CHARLOTTE — Carolina Panthers rookie Star Lotulelei knew, nearly from the outset of his arrival last season, that the front seven on defense was going to be as good as any team’s in the NFL.
However, it wasn’t until the third game of the season that the defensive tackle was able to fully grasp just how good this defense was, and could be.
The Panthers destroyed Eli Manning and the New York Giants 38-0, while sacking the two-time Super Bowl-winning quarterback seven times and intercepting him twice. It was a beating of epic proportions that was fueled by the outstanding play of the defense.
"I had a feeling we were really good when I first got here, but I think the game that kind of set it off was the New York Giants game, when our D-line just kind of went off," Lotulelei said. "We had a real good game that game. I think from that week on, we knew where we could go, and what was expected of us each and every week."
What transpired from there, was a defense that allowed just 15.1 points per game — second fewest in the NFL.
It was the front seven (four linemen and three linebackers) that made Carolina’s defense so special and dominant.
With players like star defensive ends Greg Hardy and Charles Johnson, along with the stellar interior play of Lotulelei and Dwan Edwards anchoring the middle of the defensive line, teams found it hard to run the ball, let alone set up for passes that took time to develop.
In the rare moments when a running back was able to break through to the second level while rushing the ball, there waiting for him were linebackers Thomas Davis, Luke Kuechly and Chase Blackburn.
For his efforts, Kuechly was named the AP Defensive Player of the Year, which came just one year after being named Defensive Rookie of the Year.
The scary part — Lotulelei believes last season was just the beginning of what damage this defense will inflict on opposing teams.
"I think we’ll be even better," he said. "A lot of guys from last year are just going to get a lot better.
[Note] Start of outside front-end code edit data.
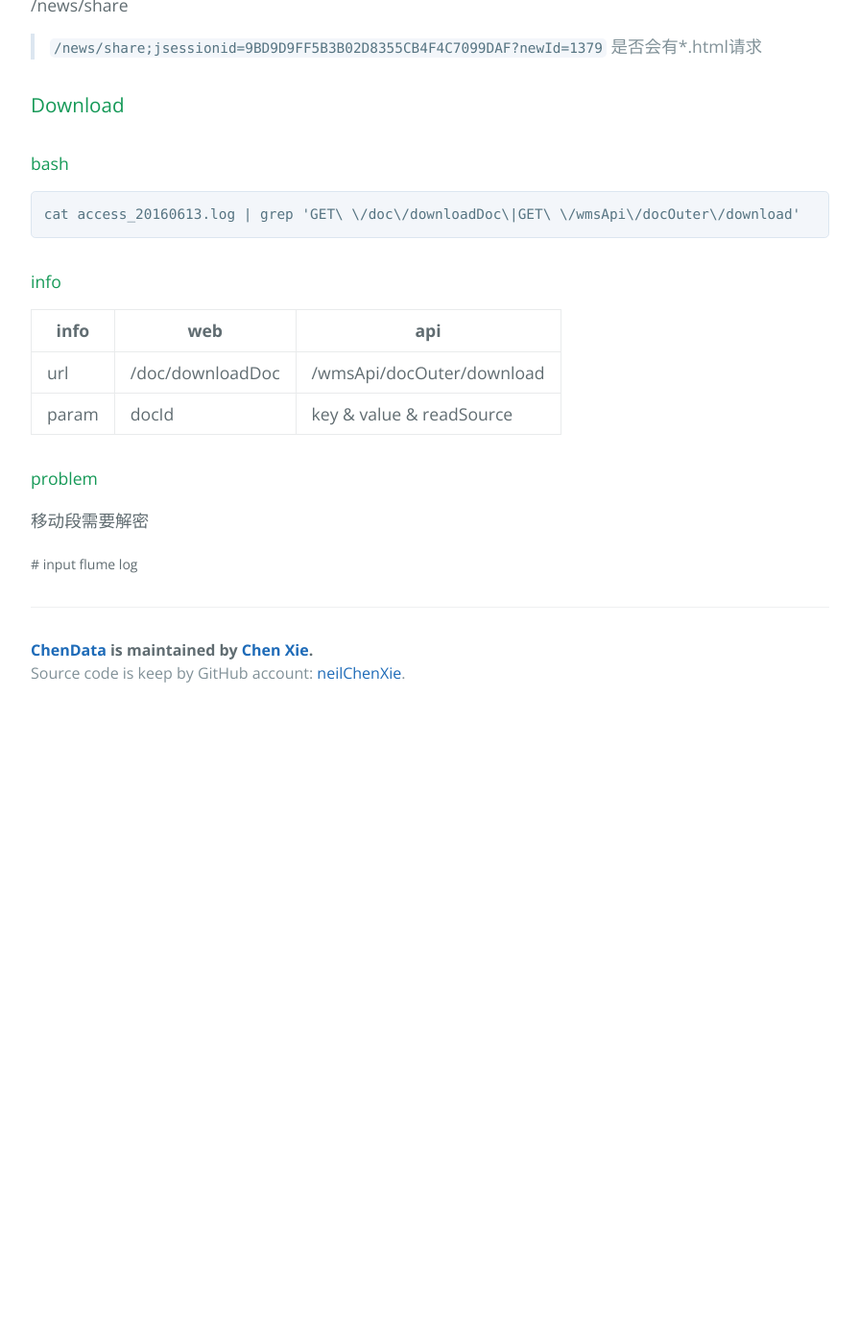
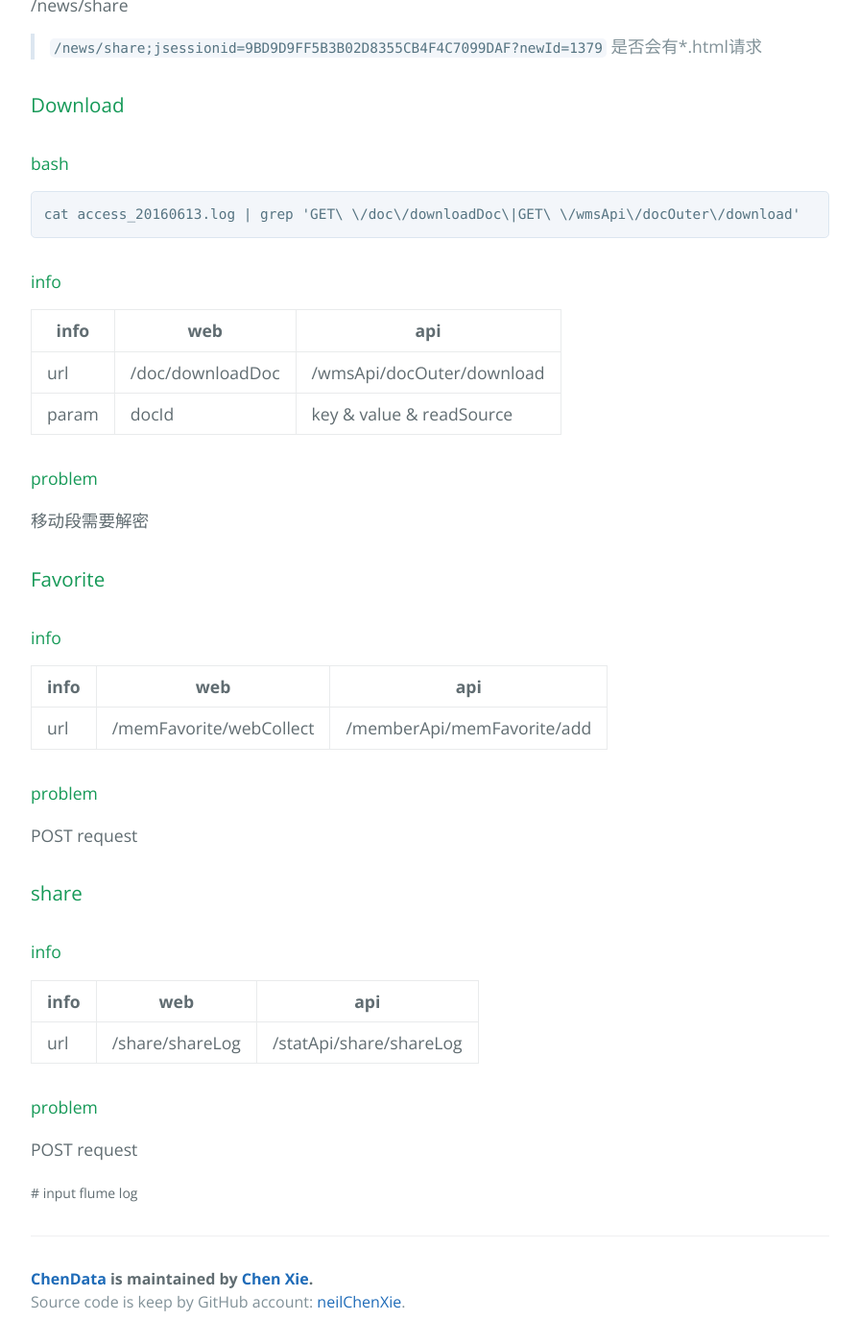
Before and after one commit to neilChenXie/ChenData, a Jekyll site: the page built from _posts/Flume/2016-06-15-log_category.md, in a window 1280 px wide and 1400 px high, scrolled down 698 px. Shown: the whole window at 96% size, without its empty margins (192-1087 px from the left). Built offline with Jekyll 4.4.1, drawn with Linux system fonts in a browser that asks for light colours; before the commit the page ends 1443 px from its top, so only the background shows below that.

Commit message:
modified:   _posts/Flume/2016-06-15-log_category.md

```diff
--- a/_posts/Flume/2016-06-15-log_category.md
+++ b/_posts/Flume/2016-06-15-log_category.md
@@ -52,3 +52,27 @@ cat access_20160613.log | grep 'GET\ \/doc\/downloadDoc\|GET\ \/wmsApi\/docOuter
 #### problem
 
 移动段需要解密
+
+### Favorite
+
+#### info
+
+| info | web | api |
+| ---- | --- | --- |
+| url | /memFavorite/webCollect | /memberApi/memFavorite/add |
+
+#### problem
+
+POST request
+
+### share
+
+#### info
+
+| info | web | api |
+| ---- | --- | --- |
+| url | /share/shareLog | /statApi/share/shareLog |
+
+#### problem
+
+POST request
```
We had Greg Hardy, a Pro Bowler, and Charles is always going to be a great player, each and every year. He’s proven it. Everybody is working hard, everybody is anxious and everybody is excited."
Lotulelei makes a strong argument, considering as a first-year player he hit the proverbial "rookie wall" late in the season. At the midway point last season, many experts felt he’d win Defensive Rookie of the Year, like Kuechly did the previous year. While that didn’t happen, he still finished with three sacks, 34 tackles and 14 assists, and was the exact anchor the Panthers have so desperately looked for at defensive tackle for the previous five seasons.
Lotulelei said this offseason, and OTAs, were so much better for him this time around because he could just concentrate on football, as opposed to having to get acclimated with a new city and teammates.
"The biggest difference is definitely the comfort level, and not only on the football field, but in the classroom too, with my teammates and my group with the defensive line," he said. "You can just really feel the comfort level everybody has this year. Everybody is anxious and ready to go."
If there is one downside to the Carolina defense, it’s the secondary. Most of the key players from last year’s secondary, which was average at best, are gone.
There are literally new players at every position in the secondary, and if they’re not new to the team, they’re either new to starting, or new to their position.
Lotulelei says there’s no need to worry, and that the front seven feels absolutely zero pressure to increase its play to help out the defensive backs.
"Not at all," he said. "We definitely lost some good guys, but the guys that we’ve got this season, they’re really stepping up and we’re seeing a lot of guys making a lot of plays on the ball. We’re excited. We have all the faith in the world in our DBs and they’re going to come out and show out."